### Exercise goal
Every line of the data below is to be written out again exactly.

──────── Information given ────────

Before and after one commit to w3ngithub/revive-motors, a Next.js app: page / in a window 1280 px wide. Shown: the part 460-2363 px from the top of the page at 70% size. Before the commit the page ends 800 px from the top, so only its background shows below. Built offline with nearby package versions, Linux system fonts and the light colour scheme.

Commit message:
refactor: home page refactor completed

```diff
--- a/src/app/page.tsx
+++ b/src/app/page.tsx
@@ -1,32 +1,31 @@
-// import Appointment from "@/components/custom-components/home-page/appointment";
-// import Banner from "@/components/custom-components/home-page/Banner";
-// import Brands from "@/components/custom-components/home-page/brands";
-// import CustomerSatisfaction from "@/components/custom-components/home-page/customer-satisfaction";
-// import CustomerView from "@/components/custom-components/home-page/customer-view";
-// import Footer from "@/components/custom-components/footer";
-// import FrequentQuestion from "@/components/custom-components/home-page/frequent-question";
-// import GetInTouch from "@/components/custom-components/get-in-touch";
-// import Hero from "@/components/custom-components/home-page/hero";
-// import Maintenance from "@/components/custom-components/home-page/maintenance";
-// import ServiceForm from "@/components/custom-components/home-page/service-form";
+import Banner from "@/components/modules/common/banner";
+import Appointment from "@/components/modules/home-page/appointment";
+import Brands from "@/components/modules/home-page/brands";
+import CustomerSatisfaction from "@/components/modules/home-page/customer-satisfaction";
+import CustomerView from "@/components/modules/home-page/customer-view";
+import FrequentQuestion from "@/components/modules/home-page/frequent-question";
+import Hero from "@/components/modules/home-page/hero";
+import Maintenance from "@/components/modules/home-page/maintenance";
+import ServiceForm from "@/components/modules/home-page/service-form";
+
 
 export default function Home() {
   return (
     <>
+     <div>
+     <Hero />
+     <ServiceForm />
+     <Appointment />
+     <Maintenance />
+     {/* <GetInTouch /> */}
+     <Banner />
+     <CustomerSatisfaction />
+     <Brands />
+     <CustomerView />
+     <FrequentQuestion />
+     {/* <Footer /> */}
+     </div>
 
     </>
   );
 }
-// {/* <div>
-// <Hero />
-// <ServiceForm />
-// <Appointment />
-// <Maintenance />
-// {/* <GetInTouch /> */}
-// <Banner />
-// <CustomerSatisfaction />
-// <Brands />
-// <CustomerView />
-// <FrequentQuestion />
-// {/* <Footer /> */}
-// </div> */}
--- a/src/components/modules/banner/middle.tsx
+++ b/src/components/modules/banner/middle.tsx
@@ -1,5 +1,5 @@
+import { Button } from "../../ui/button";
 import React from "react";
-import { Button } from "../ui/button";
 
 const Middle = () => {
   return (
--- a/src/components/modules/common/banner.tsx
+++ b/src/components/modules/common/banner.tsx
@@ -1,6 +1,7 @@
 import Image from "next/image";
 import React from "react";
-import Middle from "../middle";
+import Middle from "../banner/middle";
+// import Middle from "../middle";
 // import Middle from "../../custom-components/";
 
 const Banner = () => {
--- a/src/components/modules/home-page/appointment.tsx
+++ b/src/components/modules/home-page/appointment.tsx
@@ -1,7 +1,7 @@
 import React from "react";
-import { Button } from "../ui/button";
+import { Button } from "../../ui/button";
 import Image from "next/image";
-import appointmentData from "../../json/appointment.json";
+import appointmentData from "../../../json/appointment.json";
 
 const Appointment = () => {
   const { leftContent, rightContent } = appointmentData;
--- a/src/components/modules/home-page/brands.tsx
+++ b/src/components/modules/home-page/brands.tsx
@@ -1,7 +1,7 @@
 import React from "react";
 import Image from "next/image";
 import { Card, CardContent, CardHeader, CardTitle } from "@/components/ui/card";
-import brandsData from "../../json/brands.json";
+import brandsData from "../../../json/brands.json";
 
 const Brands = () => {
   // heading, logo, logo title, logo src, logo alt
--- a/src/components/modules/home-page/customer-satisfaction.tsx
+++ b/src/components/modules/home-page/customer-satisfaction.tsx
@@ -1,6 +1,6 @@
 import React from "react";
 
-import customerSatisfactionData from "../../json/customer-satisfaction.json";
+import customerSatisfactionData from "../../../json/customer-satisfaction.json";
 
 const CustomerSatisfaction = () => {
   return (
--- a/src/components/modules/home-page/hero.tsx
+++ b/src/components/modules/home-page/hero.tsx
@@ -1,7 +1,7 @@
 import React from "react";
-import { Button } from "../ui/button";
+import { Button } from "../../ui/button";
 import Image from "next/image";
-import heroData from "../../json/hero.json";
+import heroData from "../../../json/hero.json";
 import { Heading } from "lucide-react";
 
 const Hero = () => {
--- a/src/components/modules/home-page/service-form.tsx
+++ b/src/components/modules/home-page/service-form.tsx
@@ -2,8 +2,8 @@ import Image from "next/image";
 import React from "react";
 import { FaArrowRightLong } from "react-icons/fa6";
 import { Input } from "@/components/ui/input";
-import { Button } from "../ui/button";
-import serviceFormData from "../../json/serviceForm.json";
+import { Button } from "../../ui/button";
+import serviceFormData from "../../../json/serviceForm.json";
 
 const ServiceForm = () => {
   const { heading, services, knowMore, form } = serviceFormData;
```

────────

### Result for this task
Before and after one commit to w3ngithub/revive-motors, a Next.js app: page / in a window 1280 px wide. Shown: the part 460-2363 px from the top of the page at 70% size. Before the commit the page ends 800 px from the top, so only its background shows below. Built offline with nearby package versions, Linux system fonts and the light colour scheme.

Commit message:
refactor: home page refactor completed

```diff
--- a/src/app/page.tsx
+++ b/src/app/page.tsx
@@ -1,32 +1,31 @@
-// import Appointment from "@/components/custom-components/home-page/appointment";
-// import Banner from "@/components/custom-components/home-page/Banner";
-// import Brands from "@/components/custom-components/home-page/brands";
-// import CustomerSatisfaction from "@/components/custom-components/home-page/customer-satisfaction";
-// import CustomerView from "@/components/custom-components/home-page/customer-view";
-// import Footer from "@/components/custom-components/footer";
-// import FrequentQuestion from "@/components/custom-components/home-page/frequent-question";
-// import GetInTouch from "@/components/custom-components/get-in-touch";
-// import Hero from "@/components/custom-components/home-page/hero";
-// import Maintenance from "@/components/custom-components/home-page/maintenance";
-// import ServiceForm from "@/components/custom-components/home-page/service-form";
+import Banner from "@/components/modules/common/banner";
+import Appointment from "@/components/modules/home-page/appointment";
+import Brands from "@/components/modules/home-page/brands";
+import CustomerSatisfaction from "@/components/modules/home-page/customer-satisfaction";
+import CustomerView from "@/components/modules/home-page/customer-view";
+import FrequentQuestion from "@/components/modules/home-page/frequent-question";
+import Hero from "@/components/modules/home-page/hero";
+import Maintenance from "@/components/modules/home-page/maintenance";
+import ServiceForm from "@/components/modules/home-page/service-form";
+
 
 export default function Home() {
   return (
     <>
+     <div>
+     <Hero />
+     <ServiceForm />
+     <Appointment />
+     <Maintenance />
+     {/* <GetInTouch /> */}
+     <Banner />
+     <CustomerSatisfaction />
+     <Brands />
+     <CustomerView />
+     <FrequentQuestion />
+     {/* <Footer /> */}
+     </div>
 
     </>
   );
 }
-// {/* <div>
-// <Hero />
-// <ServiceForm />
-// <Appointment />
-// <Maintenance />
-// {/* <GetInTouch /> */}
-// <Banner />
-// <CustomerSatisfaction />
-// <Brands />
-// <CustomerView />
-// <FrequentQuestion />
-// {/* <Footer /> */}
-// </div> */}
--- a/src/components/modules/banner/middle.tsx
+++ b/src/components/modules/banner/middle.tsx
@@ -1,5 +1,5 @@
+import { Button } from "../../ui/button";
 import React from "react";
-import { Button } from "../ui/button";
 
 const Middle = () => {
   return (
--- a/src/components/modules/common/banner.tsx
+++ b/src/components/modules/common/banner.tsx
@@ -1,6 +1,7 @@
 import Image from "next/image";
 import React from "react";
-import Middle from "../middle";
+import Middle from "../banner/middle";
+// import Middle from "../middle";
 // import Middle from "../../custom-components/";
 
 const Banner = () => {
--- a/src/components/modules/home-page/appointment.tsx
+++ b/src/components/modules/home-page/appointment.tsx
@@ -1,7 +1,7 @@
 import React from "react";
-import { Button } from "../ui/button";
+import { Button } from "../../ui/button";
 import Image from "next/image";
-import appointmentData from "../../json/appointment.json";
+import appointmentData from "../../../json/appointment.json";
 
 const Appointment = () => {
   const { leftContent, rightContent } = appointmentData;
--- a/src/components/modules/home-page/brands.tsx
+++ b/src/components/modules/home-page/brands.tsx
@@ -1,7 +1,7 @@
 import React from "react";
 import Image from "next/image";
 import { Card, CardContent, CardHeader, CardTitle } from "@/components/ui/card";
-import brandsData from "../../json/brands.json";
+import brandsData from "../../../json/brands.json";
 
 const Brands = () => {
   // heading, logo, logo title, logo src, logo alt
--- a/src/components/modules/home-page/customer-satisfaction.tsx
+++ b/src/components/modules/home-page/customer-satisfaction.tsx
@@ -1,6 +1,6 @@
 import React from "react";
 
-import customerSatisfactionData from "../../json/customer-satisfaction.json";
+import customerSatisfactionData from "../../../json/customer-satisfaction.json";
 
 const CustomerSatisfaction = () => {
   return (
--- a/src/components/modules/home-page/hero.tsx
+++ b/src/components/modules/home-page/hero.tsx
@@ -1,7 +1,7 @@
 import React from "react";
-import { Button } from "../ui/button";
+import { Button } from "../../ui/button";
 import Image from "next/image";
-import heroData from "../../json/hero.json";
+import heroData from "../../../json/hero.json";
 import { Heading } from "lucide-react";
 
 const Hero = () => {
--- a/src/components/modules/home-page/service-form.tsx
+++ b/src/components/modules/home-page/service-form.tsx
@@ -2,8 +2,8 @@ import Image from "next/image";
 import React from "react";
 import { FaArrowRightLong } from "react-icons/fa6";
 import { Input } from "@/components/ui/input";
-import { Button } from "../ui/button";
-import serviceFormData from "../../json/serviceForm.json";
+import { Button } from "../../ui/button";
+import serviceFormData from "../../../json/serviceForm.json";
 
 const ServiceForm = () => {
   const { heading, services, knowMore, form } = serviceFormData;
```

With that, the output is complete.